A blogging buddy, Joe Janish, writes, "Jeremy Reed was thrown out by several feet in the third inning after a Castillo single. Watching the replay, third-base coach Razor Shines was giving Reed the green light by circling his left arm as Reed approached third base. However, as Reed was rounding third (with his head down, something you do as a runner to make sure you touch the bag), Shines put up a stop sign with that same left arm, which Reed ran right through. Keith Hernandez commented that Reed “had plenty of time to stop”. I disagree.
A third base coach has to decide whether or not to send the runner BEFORE the runner hits the 3B bag. If he’s going to wait longer, then the coach has to position himself further down the third-base line, toward home plate, at an angle where both he can see the ball being handled by the outfielder and the runner can see him clearly as he rounds the bag. If Shines were in the proper position, then he can put up the stop sign “late”. But, Shines was at the edge of the 3B coaching box, and not in a good position to put up a late stop sign. What compounded the issue was that he used his same left hand to give the “stop” sign, which could have been construed as a continuance of the “go” sign. When as a coach you want the runner to put the brakes on, you put BOTH hands up, high over your head, using forceful, obvious body language. Again, fundamentals."
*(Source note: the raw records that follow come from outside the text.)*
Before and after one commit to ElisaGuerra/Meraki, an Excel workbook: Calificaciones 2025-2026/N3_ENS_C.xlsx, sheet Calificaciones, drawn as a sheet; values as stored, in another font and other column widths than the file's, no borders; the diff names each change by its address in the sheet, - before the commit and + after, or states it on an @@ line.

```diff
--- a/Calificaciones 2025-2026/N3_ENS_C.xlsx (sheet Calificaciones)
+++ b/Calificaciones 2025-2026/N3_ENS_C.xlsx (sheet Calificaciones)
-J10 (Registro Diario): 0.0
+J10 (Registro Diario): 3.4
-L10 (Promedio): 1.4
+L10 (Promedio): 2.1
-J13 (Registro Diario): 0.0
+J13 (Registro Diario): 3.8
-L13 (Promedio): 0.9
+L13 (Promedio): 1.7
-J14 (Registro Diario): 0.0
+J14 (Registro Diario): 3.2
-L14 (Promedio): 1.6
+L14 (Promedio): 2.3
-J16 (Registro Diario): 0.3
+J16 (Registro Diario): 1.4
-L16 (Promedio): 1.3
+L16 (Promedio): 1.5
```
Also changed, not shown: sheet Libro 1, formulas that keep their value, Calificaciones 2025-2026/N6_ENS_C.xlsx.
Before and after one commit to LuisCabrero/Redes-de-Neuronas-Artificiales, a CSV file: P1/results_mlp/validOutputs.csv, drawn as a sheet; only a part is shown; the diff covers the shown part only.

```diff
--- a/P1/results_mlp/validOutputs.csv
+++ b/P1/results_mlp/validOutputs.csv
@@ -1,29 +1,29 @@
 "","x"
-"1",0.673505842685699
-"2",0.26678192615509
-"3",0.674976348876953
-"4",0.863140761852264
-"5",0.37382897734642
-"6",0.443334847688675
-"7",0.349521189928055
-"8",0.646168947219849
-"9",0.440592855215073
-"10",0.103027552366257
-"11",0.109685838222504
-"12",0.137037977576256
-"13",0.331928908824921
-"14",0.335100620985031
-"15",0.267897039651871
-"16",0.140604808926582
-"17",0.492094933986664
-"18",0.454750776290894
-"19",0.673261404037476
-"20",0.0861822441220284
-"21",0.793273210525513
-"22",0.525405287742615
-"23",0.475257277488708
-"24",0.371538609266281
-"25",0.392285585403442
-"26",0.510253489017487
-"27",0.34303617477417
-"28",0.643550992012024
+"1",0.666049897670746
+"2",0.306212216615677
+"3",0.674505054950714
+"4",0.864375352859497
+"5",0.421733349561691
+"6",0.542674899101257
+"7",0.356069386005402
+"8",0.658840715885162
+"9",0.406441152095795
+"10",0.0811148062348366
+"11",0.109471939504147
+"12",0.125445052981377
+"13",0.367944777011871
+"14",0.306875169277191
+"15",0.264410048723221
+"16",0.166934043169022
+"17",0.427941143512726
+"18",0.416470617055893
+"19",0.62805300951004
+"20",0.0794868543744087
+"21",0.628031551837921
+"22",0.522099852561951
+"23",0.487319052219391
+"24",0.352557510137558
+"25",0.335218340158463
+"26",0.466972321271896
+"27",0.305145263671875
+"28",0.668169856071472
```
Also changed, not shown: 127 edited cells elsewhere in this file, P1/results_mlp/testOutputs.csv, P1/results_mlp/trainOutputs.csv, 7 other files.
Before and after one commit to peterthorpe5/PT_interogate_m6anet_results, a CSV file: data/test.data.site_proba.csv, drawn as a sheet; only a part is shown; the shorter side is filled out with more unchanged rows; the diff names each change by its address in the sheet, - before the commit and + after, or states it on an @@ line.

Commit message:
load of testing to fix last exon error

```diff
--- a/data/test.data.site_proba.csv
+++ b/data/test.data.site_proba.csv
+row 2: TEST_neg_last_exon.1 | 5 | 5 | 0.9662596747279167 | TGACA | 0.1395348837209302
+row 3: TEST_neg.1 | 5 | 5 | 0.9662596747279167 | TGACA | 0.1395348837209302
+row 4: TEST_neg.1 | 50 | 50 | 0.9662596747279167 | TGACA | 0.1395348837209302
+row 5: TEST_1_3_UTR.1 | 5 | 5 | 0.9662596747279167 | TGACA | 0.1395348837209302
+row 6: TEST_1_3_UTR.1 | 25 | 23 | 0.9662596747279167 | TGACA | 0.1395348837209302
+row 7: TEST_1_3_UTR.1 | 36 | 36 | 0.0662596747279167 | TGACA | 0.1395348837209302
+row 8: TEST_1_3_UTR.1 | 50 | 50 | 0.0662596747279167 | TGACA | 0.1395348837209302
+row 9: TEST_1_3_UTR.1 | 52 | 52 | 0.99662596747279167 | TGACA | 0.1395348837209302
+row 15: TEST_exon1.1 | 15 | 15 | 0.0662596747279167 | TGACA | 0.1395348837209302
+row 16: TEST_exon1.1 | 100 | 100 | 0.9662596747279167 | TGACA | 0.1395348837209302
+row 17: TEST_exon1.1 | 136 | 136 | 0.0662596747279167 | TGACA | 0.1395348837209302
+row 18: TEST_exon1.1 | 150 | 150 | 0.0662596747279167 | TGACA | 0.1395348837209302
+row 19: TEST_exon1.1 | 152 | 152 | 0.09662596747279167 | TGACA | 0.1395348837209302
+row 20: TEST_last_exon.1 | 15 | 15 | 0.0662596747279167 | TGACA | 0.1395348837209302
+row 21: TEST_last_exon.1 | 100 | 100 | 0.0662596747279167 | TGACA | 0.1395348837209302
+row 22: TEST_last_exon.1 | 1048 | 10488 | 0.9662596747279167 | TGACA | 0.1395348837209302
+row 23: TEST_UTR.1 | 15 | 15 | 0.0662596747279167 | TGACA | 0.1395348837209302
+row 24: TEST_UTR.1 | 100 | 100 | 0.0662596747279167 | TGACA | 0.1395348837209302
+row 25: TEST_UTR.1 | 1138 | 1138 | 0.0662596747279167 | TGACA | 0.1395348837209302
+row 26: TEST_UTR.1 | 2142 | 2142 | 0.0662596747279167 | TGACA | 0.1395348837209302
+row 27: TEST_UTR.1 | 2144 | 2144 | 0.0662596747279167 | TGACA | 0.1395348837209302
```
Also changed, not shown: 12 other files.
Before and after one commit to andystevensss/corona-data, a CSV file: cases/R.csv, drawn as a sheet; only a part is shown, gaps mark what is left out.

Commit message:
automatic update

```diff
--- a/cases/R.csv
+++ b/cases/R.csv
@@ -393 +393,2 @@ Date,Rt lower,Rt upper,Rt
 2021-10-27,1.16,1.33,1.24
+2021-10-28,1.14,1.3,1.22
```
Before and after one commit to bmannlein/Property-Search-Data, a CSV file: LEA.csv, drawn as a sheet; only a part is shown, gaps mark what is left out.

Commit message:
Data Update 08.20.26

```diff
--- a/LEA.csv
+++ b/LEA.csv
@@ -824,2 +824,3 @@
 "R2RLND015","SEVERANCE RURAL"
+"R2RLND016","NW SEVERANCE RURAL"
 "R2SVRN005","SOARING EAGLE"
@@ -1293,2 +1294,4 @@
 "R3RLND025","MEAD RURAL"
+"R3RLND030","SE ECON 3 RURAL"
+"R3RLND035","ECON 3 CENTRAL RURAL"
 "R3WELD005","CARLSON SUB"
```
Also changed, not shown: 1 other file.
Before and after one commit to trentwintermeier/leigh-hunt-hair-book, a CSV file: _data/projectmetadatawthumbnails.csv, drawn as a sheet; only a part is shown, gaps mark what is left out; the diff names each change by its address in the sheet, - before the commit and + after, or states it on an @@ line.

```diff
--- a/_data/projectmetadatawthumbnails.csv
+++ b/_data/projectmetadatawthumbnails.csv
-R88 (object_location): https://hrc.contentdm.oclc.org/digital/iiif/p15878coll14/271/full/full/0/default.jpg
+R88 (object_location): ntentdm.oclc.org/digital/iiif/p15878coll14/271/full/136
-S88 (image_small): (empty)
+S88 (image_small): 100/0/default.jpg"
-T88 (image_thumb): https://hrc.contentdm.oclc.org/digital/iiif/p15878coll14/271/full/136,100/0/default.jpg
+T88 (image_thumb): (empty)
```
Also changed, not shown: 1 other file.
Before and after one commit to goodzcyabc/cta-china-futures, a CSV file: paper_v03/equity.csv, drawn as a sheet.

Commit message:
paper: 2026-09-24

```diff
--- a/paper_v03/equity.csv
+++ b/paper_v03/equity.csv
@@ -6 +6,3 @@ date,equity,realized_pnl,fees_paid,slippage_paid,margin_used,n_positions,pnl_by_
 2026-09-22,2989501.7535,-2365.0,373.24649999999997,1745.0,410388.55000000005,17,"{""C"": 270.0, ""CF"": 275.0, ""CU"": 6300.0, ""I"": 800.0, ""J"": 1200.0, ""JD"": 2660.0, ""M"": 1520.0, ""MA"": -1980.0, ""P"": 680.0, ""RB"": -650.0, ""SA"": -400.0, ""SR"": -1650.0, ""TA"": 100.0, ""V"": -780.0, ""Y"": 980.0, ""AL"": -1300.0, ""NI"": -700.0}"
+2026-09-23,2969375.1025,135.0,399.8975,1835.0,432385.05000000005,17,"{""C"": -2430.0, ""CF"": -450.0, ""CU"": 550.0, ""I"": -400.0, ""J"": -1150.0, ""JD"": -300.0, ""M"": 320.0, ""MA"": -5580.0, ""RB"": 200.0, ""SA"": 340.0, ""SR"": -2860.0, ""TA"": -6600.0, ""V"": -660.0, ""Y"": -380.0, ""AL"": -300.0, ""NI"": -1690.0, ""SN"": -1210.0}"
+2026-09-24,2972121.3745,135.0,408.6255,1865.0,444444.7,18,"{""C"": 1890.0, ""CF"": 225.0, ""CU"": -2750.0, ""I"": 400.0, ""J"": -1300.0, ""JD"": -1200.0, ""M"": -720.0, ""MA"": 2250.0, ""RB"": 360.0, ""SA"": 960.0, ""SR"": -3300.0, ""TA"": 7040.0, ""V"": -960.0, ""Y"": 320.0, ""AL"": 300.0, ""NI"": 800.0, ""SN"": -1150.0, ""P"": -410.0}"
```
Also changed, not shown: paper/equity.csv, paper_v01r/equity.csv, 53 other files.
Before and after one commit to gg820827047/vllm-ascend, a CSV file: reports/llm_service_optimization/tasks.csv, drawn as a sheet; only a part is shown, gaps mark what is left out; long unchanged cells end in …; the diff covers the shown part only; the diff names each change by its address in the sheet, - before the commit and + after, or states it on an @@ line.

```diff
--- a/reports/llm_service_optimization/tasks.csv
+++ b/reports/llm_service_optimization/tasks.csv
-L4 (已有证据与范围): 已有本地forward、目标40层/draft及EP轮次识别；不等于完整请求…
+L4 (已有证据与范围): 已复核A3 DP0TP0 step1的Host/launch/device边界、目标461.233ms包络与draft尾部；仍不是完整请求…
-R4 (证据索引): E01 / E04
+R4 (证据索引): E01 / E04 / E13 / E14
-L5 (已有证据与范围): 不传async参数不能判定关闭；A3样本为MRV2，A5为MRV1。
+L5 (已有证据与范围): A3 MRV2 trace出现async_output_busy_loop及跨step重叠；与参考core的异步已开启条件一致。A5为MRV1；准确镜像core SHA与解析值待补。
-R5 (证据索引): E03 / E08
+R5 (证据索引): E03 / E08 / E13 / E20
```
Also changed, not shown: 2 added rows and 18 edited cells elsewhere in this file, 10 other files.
I totally agree, Mr. Janish. More so, don't you feel like Razor Shines wishes he had a case of the "runs?" No runs for him; alot for John Maine and Carlos Beltran though.
In all seriousness, it seems as if every time a ball is hit to the outfield with a runner on second, Shines makes it his doody (misspelled in honor of the tummy aches) to bring the runner around third without hesitation. Close play with Sheffield running? Send him. Ball coming in from the outfield while Castro pulls into third? Send him. Crazy man standing at the plate with large rifle waiting to gun down the next Met runner who attempts to score? Send him.
Yeah, nothing stops Shines from giving the ol' wave. And that's when I thought it would be a good idea to introduce Razor to a couple of buddies of mine who have similiar (hard working) jobs who may be a positive influence on the aggressive third base coach...
The Local Crossing Guard:
The Official Caution Flag Waver:
An awfully tattooed Snail who likes to show his Met love:
So Razor if your reading this and not paying full attention to the ever-so-subtle hints I've been dropping (because your too busy polishing your 12 championship rings, who even knew?) then maybe it's time you take this sign to the game and wave it as the next runner comes around third to say hi...
Invite him for some coffee, let him stay awhile, because who knows...he might actually score afterward.